Marketing to the right crowd is business 101. With the right tools, your small business can send notifications to your customers without breaking the bank. All you need is a mobile app with geofencing capabilities.
In order to keep up with the times, the History Channel has also begun to utilize geofencing in its Foursquare Campaign. This ground breaking idea gives history buffs something they yearn for—historical facts. In order to connect with its viewers, the History Channel setup geofences, so when any user checks into a particular historical location on Foursquare – say the White House of the Eiffel Tower – he or she gets historical facts about the place. The campaign generated a surprising 400 million check-ins.

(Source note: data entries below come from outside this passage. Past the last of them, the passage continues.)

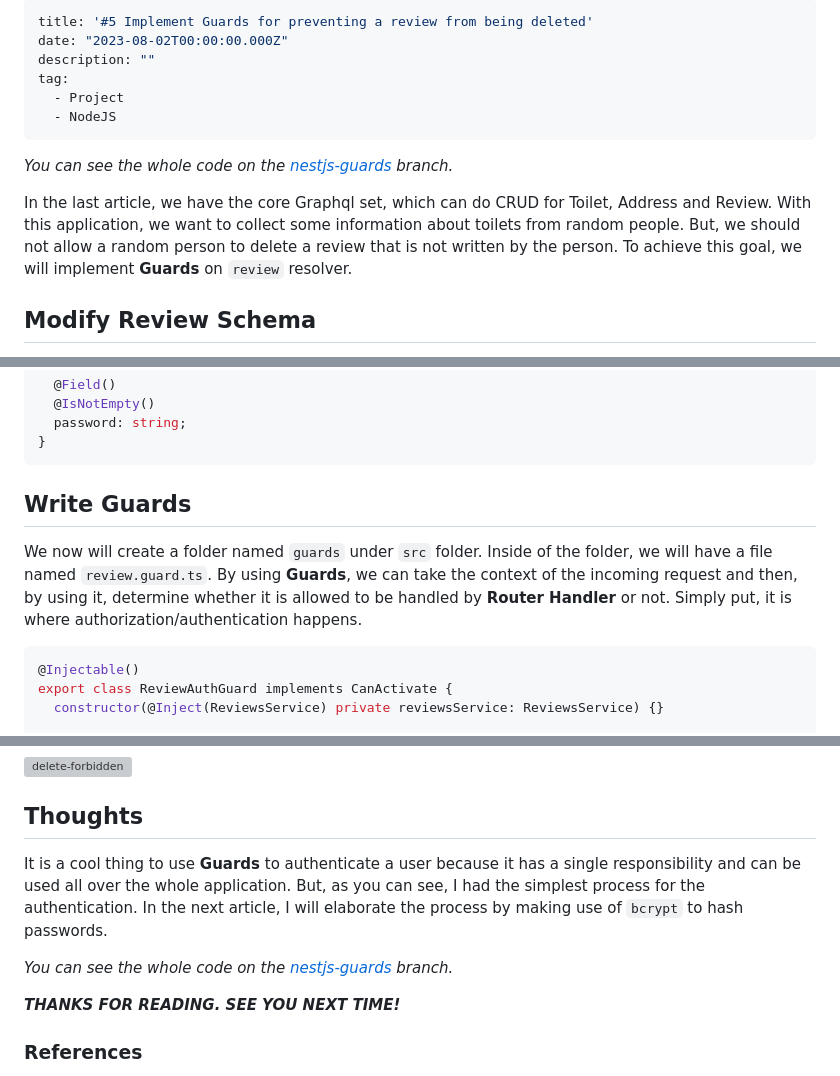
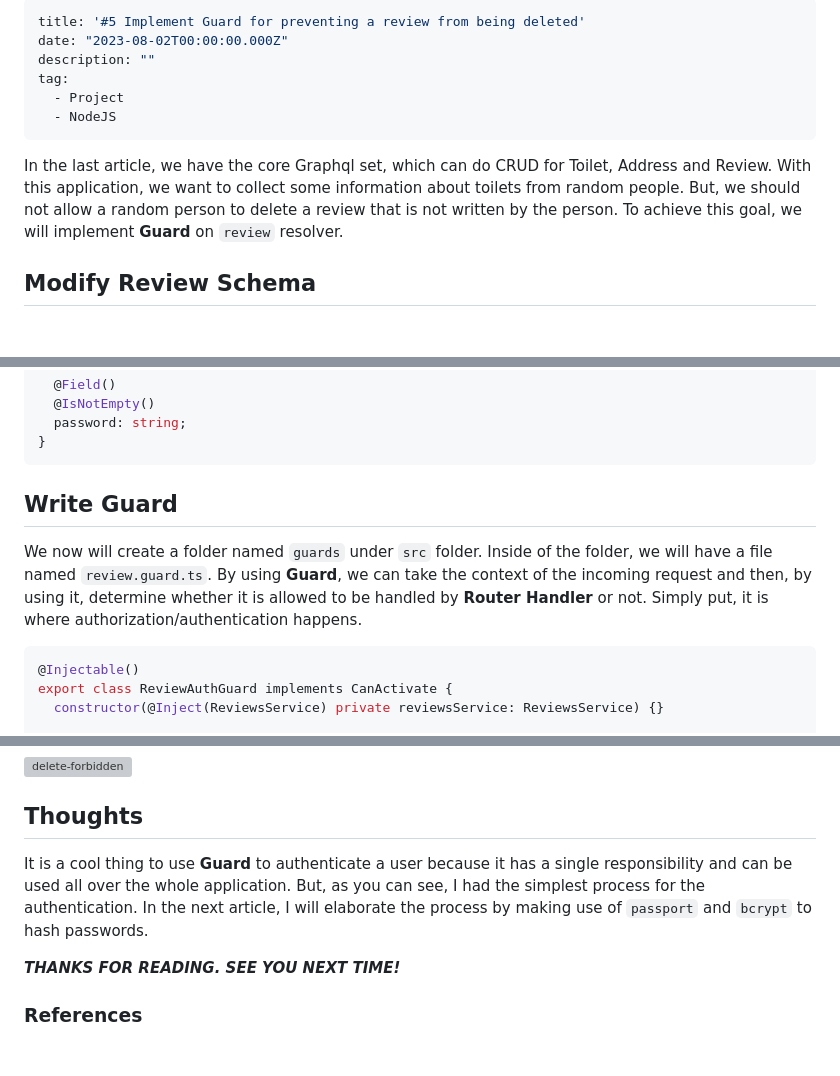
Before and after one commit to shkim04/shkim04.github.io, a Markdown page: blog/2023-08-02/nestjs-guards-setup.en.md, 3 parts joined by grey strips. Rendered like a GitHub page; blank space fills up the shorter version; grey boxes are pictures that could not be loaded.

````diff
--- a/blog/2023-08-02/nestjs-guards-setup.en.md
+++ b/blog/2023-08-02/nestjs-guards-setup.en.md
@@ -1,5 +1,5 @@
 ---
-title: '#5 Implement Guards for preventing a review from being deleted'
+title: '#5 Implement Guard for preventing a review from being deleted'
 date: "2023-08-02T00:00:00.000Z"
 description: ""
 tag:
@@ -7,9 +7,7 @@ tag:
   - NodeJS
 ---
 
-_You can see the whole code on the [nestjs-guards](https://github.com/shkim04/find-your-wc/tree/nestjs-guards) branch._
-
-In the last article, we have the core Graphql set, which can do CRUD for Toilet, Address and Review. With this application, we want to collect some information about toilets from random people. But, we should not allow a random person to delete a review that is not written by the person. To achieve this goal, we will implement **Guards** on `review` resolver.
+In the last article, we have the core Graphql set, which can do CRUD for Toilet, Address and Review. With this application, we want to collect some information about toilets from random people. But, we should not allow a random person to delete a review that is not written by the person. To achieve this goal, we will implement **Guard** on `review` resolver.
 
 ## Modify Review Schema
 Since we did not have password field in `Review` model, we will add the field and then, migrate to our database again by entering `npx prisma migrate dev --create-only`.
@@ -65,8 +63,8 @@ export class DeleteReviewInput {
 }
 ```
 
-## Write Guards
-We now will create a folder named `guards` under `src` folder. Inside of the folder, we will have a file named `review.guard.ts`. By using **Guards**, we can take the context of the incoming request and then, by using it, determine whether it is allowed to be handled by **Router Handler** or not. Simply put, it is where authorization/authentication happens.
+## Write Guard
+We now will create a folder named `guards` under `src` folder. Inside of the folder, we will have a file named `review.guard.ts`. By using **Guard**, we can take the context of the incoming request and then, by using it, determine whether it is allowed to be handled by **Router Handler** or not. Simply put, it is where authorization/authentication happens.
 
 ```js
 @Injectable()
@@ -118,9 +116,7 @@ async deleteReview(
 ![delete-forbidden](../imgs/2023-08-02/delete-forbidden.png)
 
 ## Thoughts
-It is a cool thing to use **Guards** to authenticate a user because it has a single responsibility and can be used all over the whole application. But, as you can see, I had the simplest process for the authentication. In the next article, I will elaborate the process by making use of `bcrypt` to hash passwords.
-
-_You can see the whole code on the [nestjs-guards](https://github.com/shkim04/find-your-wc/tree/nestjs-guards) branch._
+It is a cool thing to use **Guard** to authenticate a user because it has a single responsibility and can be used all over the whole application. But, as you can see, I had the simplest process for the authentication. In the next article, I will elaborate the process by making use of `passport` and `bcrypt` to hash passwords.
 
 _**THANKS FOR READING. SEE YOU NEXT TIME!**_
 
````
Also changed, not shown: blog/2023-08-02/nestjs-guards-적용하기.ko.md (+5 -9 lines), blog/2023-08-04/improve-guards-using-nestjs-passport-bcrypt.en.md (added, +138 -0 lines), blog/2023-08-04/nestjs-passport-bcrypt로-guards-개선하기.ko.md (added, +139 -0 lines), blog/imgs/2023-08-04/create-review.png (added), blog/imgs/2023-08-04/delete-authorized.png (added), blog/imgs/2023-08-04/delete-unauthorized.png (added), 1 other file.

Again the brainiacs at the History Channel can teach you a lot more than history. As a business owner, you can copy their thinking and use geofences to provide strong competition to similar nearby businesses and attract their consumer base. You can setup your fences so that users going towards your competitors are notified about your businesses promotions so that you can lure customers away from the competition.
It is safe to say that geofencing is powerful and affordable way to reach consumers. As an SMB, your growing business can easily learn to keep up with the big brand competition. Simply paying attention to how their marketing gurus are adopting geofencing into their mobile marketing plans can give you great insights to what your business is capable of achieving.
Any affordable option is worth exploring, and when you build an app equipped with geofencing capabilities, you are setting yourself up to stay current and competitive.
This article originally appeared in Bizness Apps Blog.
This article was written by Andrew Gazdecki from Business2Community and was legally licensed through the NewsCred publisher network.
Latest posts by Andrew Gazdecki
- 5 Ways to Improve Your SMB Sales in 2018 - December 4, 2017
- 6 Common Problems for Marketing Agencies and How to Fix Them - December 8, 2016
- How to Craft Push Notifications that Users Actually Want to Receive - October 9, 2016